Exercise brief » All of the data below is to be repeated exactly, except for the pictures.

Records contained in a dataset:
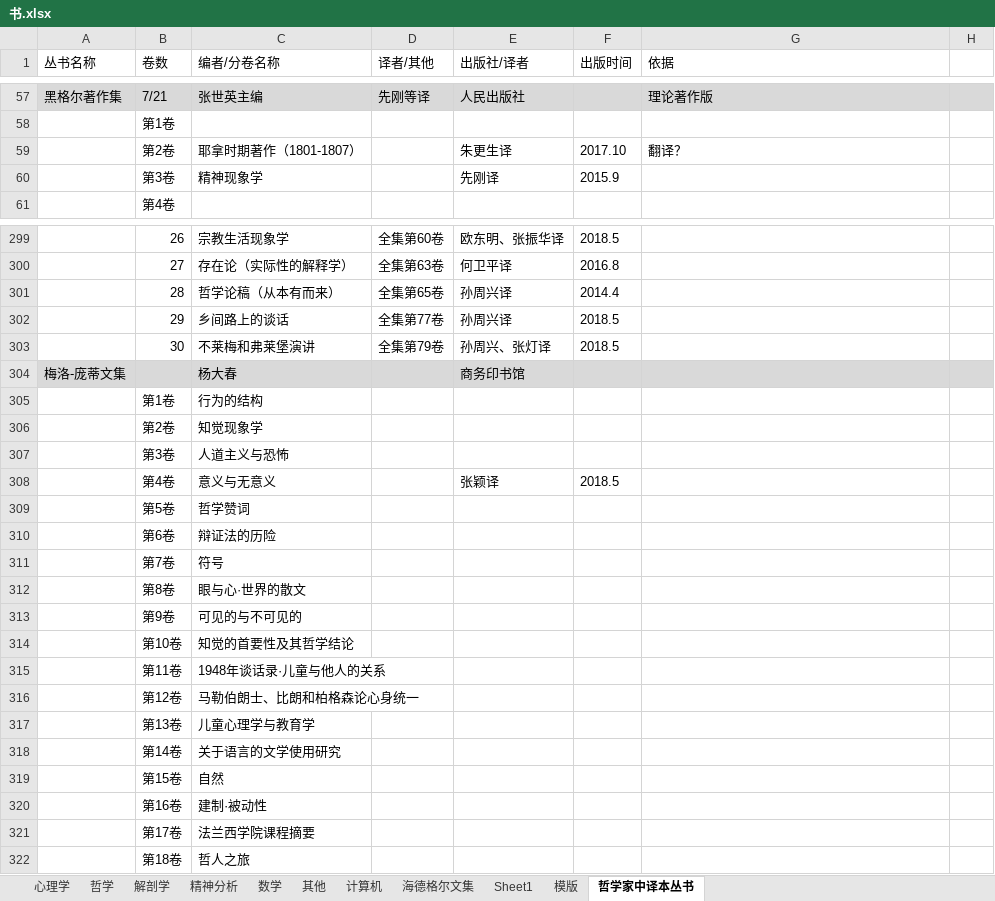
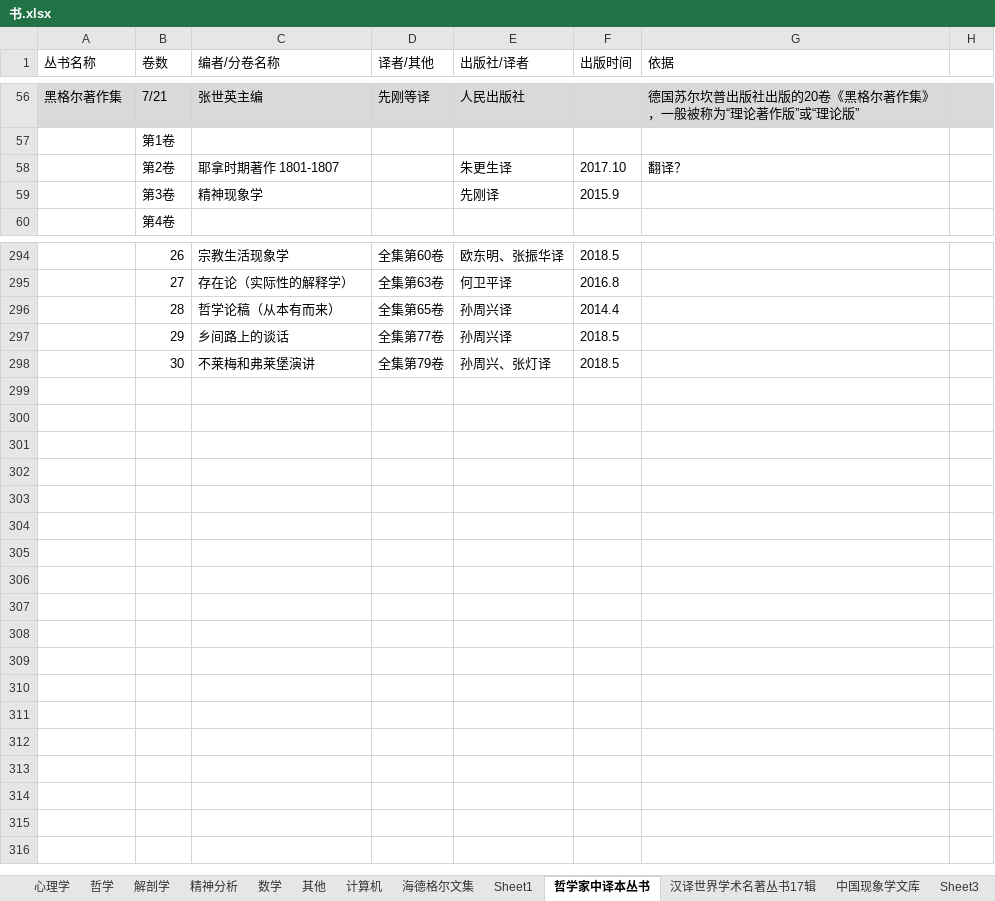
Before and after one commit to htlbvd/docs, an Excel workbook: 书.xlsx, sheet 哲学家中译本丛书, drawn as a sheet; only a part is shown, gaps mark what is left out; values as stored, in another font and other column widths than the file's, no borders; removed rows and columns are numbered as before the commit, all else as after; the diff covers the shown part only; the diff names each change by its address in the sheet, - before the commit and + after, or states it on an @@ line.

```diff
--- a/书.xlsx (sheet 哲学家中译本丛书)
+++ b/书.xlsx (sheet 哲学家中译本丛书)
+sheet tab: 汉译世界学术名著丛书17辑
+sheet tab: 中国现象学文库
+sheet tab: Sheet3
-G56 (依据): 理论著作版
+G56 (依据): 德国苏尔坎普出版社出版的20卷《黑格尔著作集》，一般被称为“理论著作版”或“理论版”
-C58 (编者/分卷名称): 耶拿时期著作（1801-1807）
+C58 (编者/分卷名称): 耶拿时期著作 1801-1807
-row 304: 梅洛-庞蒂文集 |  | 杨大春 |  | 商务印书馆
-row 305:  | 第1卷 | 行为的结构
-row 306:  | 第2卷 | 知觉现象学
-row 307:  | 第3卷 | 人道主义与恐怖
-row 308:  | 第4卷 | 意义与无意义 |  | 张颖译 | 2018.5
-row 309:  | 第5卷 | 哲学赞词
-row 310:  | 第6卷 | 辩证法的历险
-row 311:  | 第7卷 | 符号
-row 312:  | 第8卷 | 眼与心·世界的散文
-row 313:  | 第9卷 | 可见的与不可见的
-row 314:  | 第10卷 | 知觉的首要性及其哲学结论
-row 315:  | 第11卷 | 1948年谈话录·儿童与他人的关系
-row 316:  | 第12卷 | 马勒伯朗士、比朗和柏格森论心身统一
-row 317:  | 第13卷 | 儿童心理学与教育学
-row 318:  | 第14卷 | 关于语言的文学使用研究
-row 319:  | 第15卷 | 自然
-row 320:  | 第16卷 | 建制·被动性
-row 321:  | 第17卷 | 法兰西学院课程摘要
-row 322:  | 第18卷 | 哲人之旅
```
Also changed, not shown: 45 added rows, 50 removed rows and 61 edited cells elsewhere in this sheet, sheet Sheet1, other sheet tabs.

The completed task »
Before and after one commit to htlbvd/docs, an Excel workbook: 书.xlsx, sheet 哲学家中译本丛书, drawn as a sheet; only a part is shown, gaps mark what is left out; values as stored, in another font and other column widths than the file's, no borders; removed rows and columns are numbered as before the commit, all else as after; the diff covers the shown part only; the diff names each change by its address in the sheet, - before the commit and + after, or states it on an @@ line.

```diff
--- a/书.xlsx (sheet 哲学家中译本丛书)
+++ b/书.xlsx (sheet 哲学家中译本丛书)
+sheet tab: 汉译世界学术名著丛书17辑
+sheet tab: 中国现象学文库
+sheet tab: Sheet3
-G56 (依据): 理论著作版
+G56 (依据): 德国苏尔坎普出版社出版的20卷《黑格尔著作集》，一般被称为“理论著作版”或“理论版”
-C58 (编者/分卷名称): 耶拿时期著作（1801-1807）
+C58 (编者/分卷名称): 耶拿时期著作 1801-1807
-row 304: 梅洛-庞蒂文集 |  | 杨大春 |  | 商务印书馆
-row 305:  | 第1卷 | 行为的结构
-row 306:  | 第2卷 | 知觉现象学
-row 307:  | 第3卷 | 人道主义与恐怖
-row 308:  | 第4卷 | 意义与无意义 |  | 张颖译 | 2018.5
-row 309:  | 第5卷 | 哲学赞词
-row 310:  | 第6卷 | 辩证法的历险
-row 311:  | 第7卷 | 符号
-row 312:  | 第8卷 | 眼与心·世界的散文
-row 313:  | 第9卷 | 可见的与不可见的
-row 314:  | 第10卷 | 知觉的首要性及其哲学结论
-row 315:  | 第11卷 | 1948年谈话录·儿童与他人的关系
-row 316:  | 第12卷 | 马勒伯朗士、比朗和柏格森论心身统一
-row 317:  | 第13卷 | 儿童心理学与教育学
-row 318:  | 第14卷 | 关于语言的文学使用研究
-row 319:  | 第15卷 | 自然
-row 320:  | 第16卷 | 建制·被动性
-row 321:  | 第17卷 | 法兰西学院课程摘要
-row 322:  | 第18卷 | 哲人之旅
```
Also changed, not shown: 45 added rows, 50 removed rows and 61 edited cells elsewhere in this sheet, sheet Sheet1, other sheet tabs.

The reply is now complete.